We do not personally carry the memories of Dec. 7, 1941, with us, but our parents did. Each could recall in detail what they were doing, where they were and how they first heard of the attack on Pearl Harbor.
Their influence and that of their contemporaries through all our years of growing up planted the seeds of remembrance and respect within the generation that followed.
So, yes, we do remember distinctly an event that happened 75 years ago and when we see faces, names and stories associated with that Day of Infamy in American history, we pause to reflect upon the generation before us and how they sacrificed in hopes that our generation could live in peace.
And, in many cases, we miss them so much.
Two years ago, we were able to visit Pearl Harbor shortly after the 73rd anniversary. The scene above, along with countless others during that brief visit will stay with us the rest of our lives.
So, to all who still live with more vivid memories and who took part our American efforts in the years afterward, we salute and honor you.
Now to the news of yesterday. It wasn't exactly a day of Infamy, but it was a long awaited big day for Bill.
While working on the box stall in the barn, he found a rock. The rock looked just like a potato.
The imp of the perverse took over, and unbenownst to me, Bill planted the rock in a box among my potatoes.
And, then he waited.
Yesterday was Bill's big day as I brought a load of potatoes into the house to add to some garden beans, Lovestead carrots and Wood's German sausages.
I peeled a few before coming across Bill's plant.
My first clue that this was not your usual potato came when I picked it up by itself.
Heavy, I thought.
Upon closer inspection, I knew that my knife was not gonna penetrate that potato's hide.
Good one, I thought, wondering just how the rock got into the potatoes.
Bill came home later. I pointed at the rock, which was sitting on a package of Oreos. Bill almost cried and came close to snorting----he was laughing so hard.
He was quite proud of his prank, and I concurred, thinking of that famous rubber banana attached to a clump that I had purchased years ago at Harold' IGA.
Needless to say, our teeth did not suffer or break off when biting into our delicious veggie dinner.
I'll put the rock out in the flower bed east of the house as a reminder of a good potato prank.

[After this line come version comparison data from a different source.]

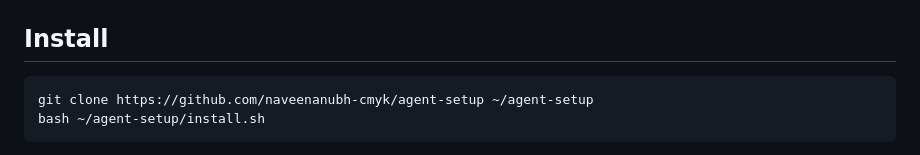
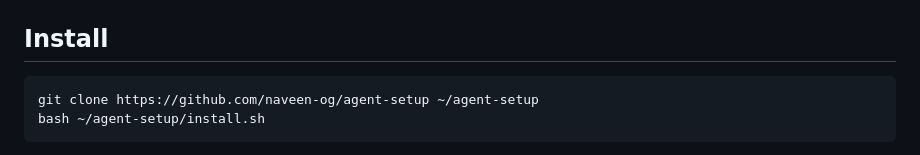
Before and after one commit to naveen-og/agent-setup, a Markdown page: README.md, the part around the change. GitHub-like rendering.

Commit message:
fix: clone URL in README
Co-Authored-By: Claude Opus 4.8 <noreply@anthropic.com>

````diff
--- a/README.md
+++ b/README.md
@@ -47,7 +47,7 @@ not knowledge, discipline.
 ## Install
 
 ```bash
-git clone https://github.com/naveenanubh-cmyk/agent-setup ~/agent-setup
+git clone https://github.com/naveen-og/agent-setup ~/agent-setup
 bash ~/agent-setup/install.sh
 ```
 
````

Besides fixing that veggie specialty, I also visited the museum yesterday where I dropped off some of my books and picked up my copy of Jenny Leo's novel.
The gift shop is attractively stocked full of books and local items, including copies of the two editions of the Beautiful Bonner history books. As I recall, they're selling for a very reasonable price. Talk about a deal when one considers all the rich local history between the covers of the two editions.
In each case, my English classes interviewed local citizens and wrote short bios for the books. In each case, the completed results made both their teacher and each of the students very proud.
Of course, walking and driving around enjoying the beauty of the countryside took up a good portion of the day.
When Bill and I took a walk up South Center Valley Road, I enjoyed seeing the some of the Filipowski herd stretched out, relaxing and taking full advantage of the straw Jack had put out for their comfort on a cold day.
It's pretty plus weather, even though cold, and so far I haven't run into anyone who's not enjoying it to the hilt.
Today I'm looking forward to having lunch with my longtime, dear friend Chris who has moved back to Sandpoint in her retirement after a career as a college professor. Should be fun.
And, then I'll have to work on staying up past my bedtime to watch the ZAGS take on the University of Washington Huskies---8 p.m. PST on ESPNU.
GO, ZAGS! Happy Wednesday.